A “Delightfully Cheap-Looking” Cover Image

double featureKirkus Reviews calls Owen King‘s debut novel “superbly imagined lit-fic about family, fathers and film.” The author has previously published We’re All in This Together: A Novella and Stories, and is the co-editor of the anthology Who Can Save Us Now?: Brand New Superheroes and Their Amazing (Short) Stories. Full disclosure: Owen and I were friends in college, and he’s awesome. So is his cover. Here he is to talk about its evolution (and the title change!):

“Double Feature has a lot to do with films and filmmakers, so it seemed like the cover should emphasize that and play off some bit of cinematic iconography. I had an early image in my mind of a pair of camp chairs—you know the kind I mean, the ones that would have ‘Mr. Spielberg’ or ‘Ms. Thurman’ or whoever’s name written on the back—and for one chair to be adult-sized and one chair to be child-sized. In retrospect, maybe that was too subdued an image for a book that’s essentially comedic. Still, that’s the direction I was thinking. It would have indicated the film aspect, and also said something about the relationship between the novel’s main characters, a father and a son.

“When my editor asked me for ideas, I was probably more strident about what I didn’t want than what I did want. There are a lot of books involving movies that have movie screens or marquees on the cover, and I wanted Double Feature to look different.

“[When I saw the initial design] I liked it, but I didn’t love it. The first iteration showed the red tickets on a black background and that juxtaposition, red against black, as attractive as it was, I felt that it sent a worryingly sober message.

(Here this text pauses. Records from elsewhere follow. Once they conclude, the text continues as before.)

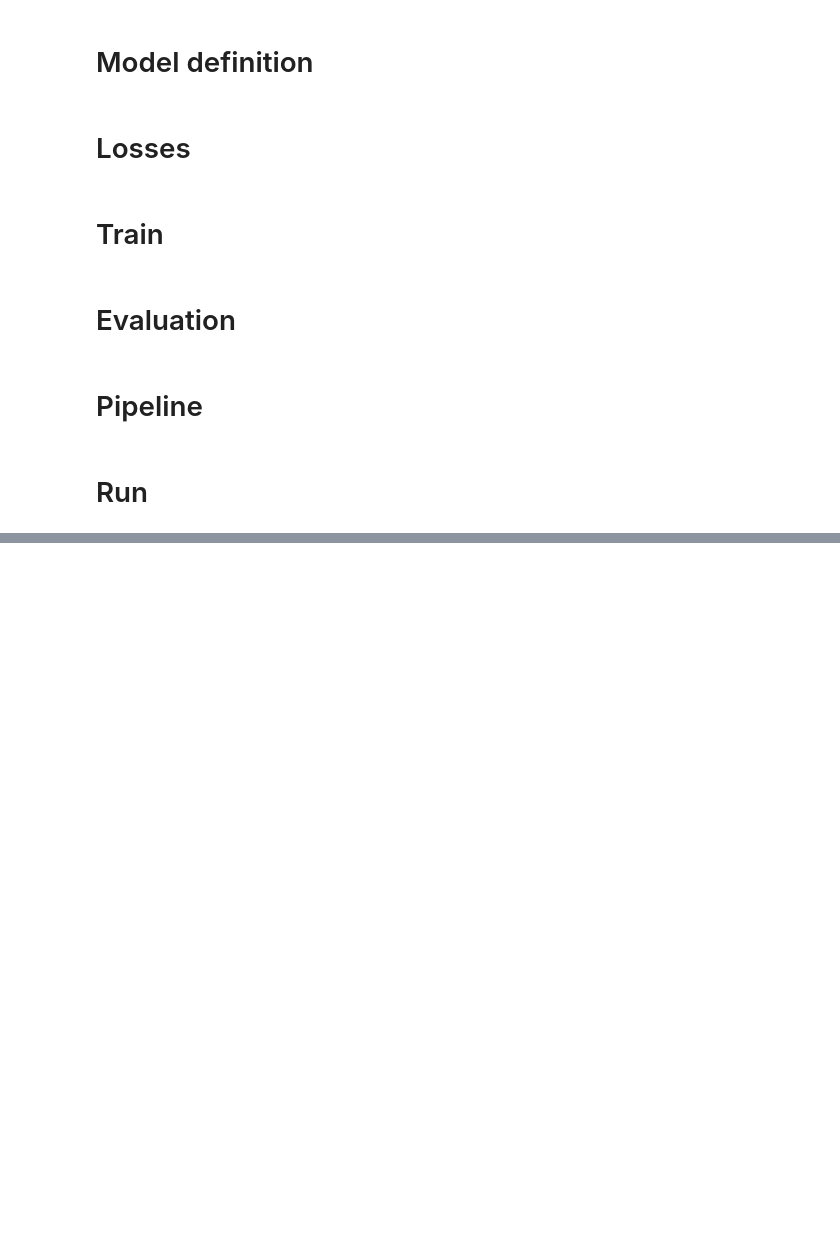
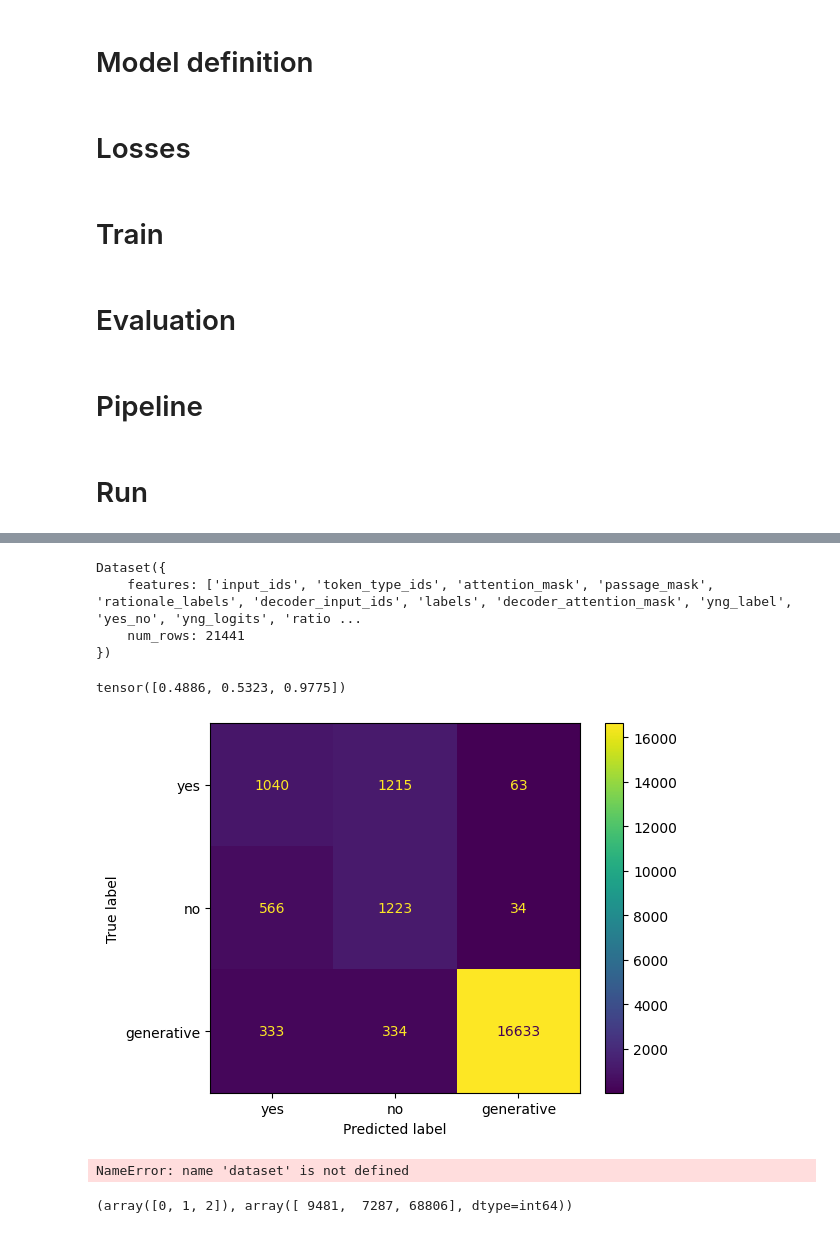
Before and after one commit to matteoperiani2/assignment2, a Jupyter notebook: kaggle.ipynb, the cells around one changed output, grey strips where cells are left out. Saved outputs shown, nothing was run; the diff lists cells and outputs as text; code cells hidden in the pictures; blank space fills up the shorter version.

```diff
--- a/kaggle.ipynb
+++ b/kaggle.ipynb
@@ -1162,10 +1127,13 @@ class QAEncoder(transformers.PreTrainedModel):
         # substitute the last_hidden_state[passage] with p_rationale * last_hidden_state[passage]
         # ideally, our network keeps only the span of the passage which represents the rationale
         if self.training:
-            if teacher_force is not None and torch.rand(1) < teacher_force:
-                p_rationale = rationale_labels.unsqueeze(-1)
+            if teacher_force is not None:
+                use_labels = torch.rand(rationale_labels.shape[0]) < teacher_force
+                use_labels = use_labels.to(p_rationale.device)
+                true_labels = rationale_labels.unsqueeze(-1).type(p_rationale.dtype)
+                p_rationale = torch.where(use_labels.reshape(-1, 1, 1), true_labels, p_rationale)
         else:
-            p_rationale = p_rationale > self.config.p_rationale_threshold
+            p_rationale = (p_rationale > self.config.p_rationale_threshold).type(p_rationale.dtype)
 
         weighted_passage_hidden_state = passage_mask * p_rationale * last_hidden_state
         qa_seq_hidden_state = (1 - passage_mask) * last_hidden_state
@@ -2048,9 +2038,9 @@ def compute_f1(a_gold, a_pred):
     num_same = sum(common.values())
     if len(gold_toks) == 0 or len(pred_toks) == 0:
         # If either is no-answer, then F1 is 1 if they agree, 0 otherwise
-        return int(gold_toks == pred_toks)
+        return float(gold_toks == pred_toks)
     if num_same == 0:
-        return 0
+        return 0.
     precision = 1.0 * num_same / len(pred_toks)
     recall = 1.0 * num_same / len(gold_toks)
     f1 = (2 * precision * recall) / (precision + recall)
@@ -2963,0 +3037,45 @@ Iteration:     25       train loss: 4.8131      val loss: 11.8111       lr: 0.00
+# %%
+outputs = results["val"][0]
+outputs = outputs.map(
+        lambda example: {
+            "pred_yng_label": logits_to_class(torch.Tensor(example["yng_logits"]), task="multiclass")
+        },
+        batched=True,
+        load_from_cache_file=False,
+    )
+outputs
+# %% [output]
+Dataset({
+    features: ['input_ids', 'token_type_ids', 'attention_mask', 'passage_mask', 'rationale_labels', 'decoder_input_ids', 'labels', 'decoder_attention_mask', 'yng_label', 'yes_no', 'yng_logits', 'ratio ...
+    num_rows: 21441
+})
+# %%
+f1 = MulticlassF1Score(
+    num_classes=3,
+    average="none",
+    ignore_index=-100,
+)
+
+f1(torch.Tensor(outputs["pred_yng_label"]), torch.Tensor(outputs["yng_label"]))
+# %% [output]
+tensor([0.4886, 0.5323, 0.9775])
+# %%
+from sklearn.metrics import confusion_matrix, ConfusionMatrixDisplay
+cm = confusion_matrix(outputs["yng_label"], outputs["pred_yng_label"])
+disp = ConfusionMatrixDisplay(confusion_matrix=cm, display_labels=["yes", "no", "generative"])
+disp.plot()
+plt.show()
+# %% [output]
+[figure, added]
+# %%
+steps_per_epoch = dataset.num_rows / config.batch_size
+total_steps = steps_per_epoch * config.num_epochs
+
+print("steps_per_epoch:", steps_per_epoch)
+print("total_steps:", total_steps)
+# %% [output]
+NameError: name 'dataset' is not defined
+# %%
+np.unique(get_data("train", config)["yng_label"], return_counts=True)
+# %% [output]
+(array([0, 1, 2]), array([ 9481,  7287, 68806], dtype=int64))
```
Also changed, not shown: parts of 14 cells of this notebook, 10 other files.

Although Double Feature has serious themes, it also has pot smoking and B-movies and naked people running around. It’s not sober.

reenactment

“That said, I did feel positively toward it. The tickets themselves were delightfully cheap-looking, the kind that you most commonly get at raffles or county fairs, but also at second-run movie theaters.

“My publisher, to their eternal credit, has been very patient with me! There were a couple of other covers I initially favored—one involved a set of statues that were amusing riffs on the Oscar statue—and I had ideas about all of them. With the final cover, though, all I asked was that the background be a different color.

“The background color was the major change, but my editor, Brant Rumble, also went to a lot of trouble to make sure that the ticket numbers changed and counted forward. In the original mock-up they were all the same number. (Related: Brant Rumble is a meticulous man and I would be lost without him.)

“I have come to truly love the cover. It’s striking and beautiful and literally invites the reader—’Here’s a ticket, come on inside.'”

Thanks, Owen! I actually wouldn’t have thought of red-on-red for the cover, but it really works, way better than red-on-black, I think. And the title change: Yes. Good call. Otherwise it reads like, “Reenactment Reenactment,” right?

What do you guys think of this cover?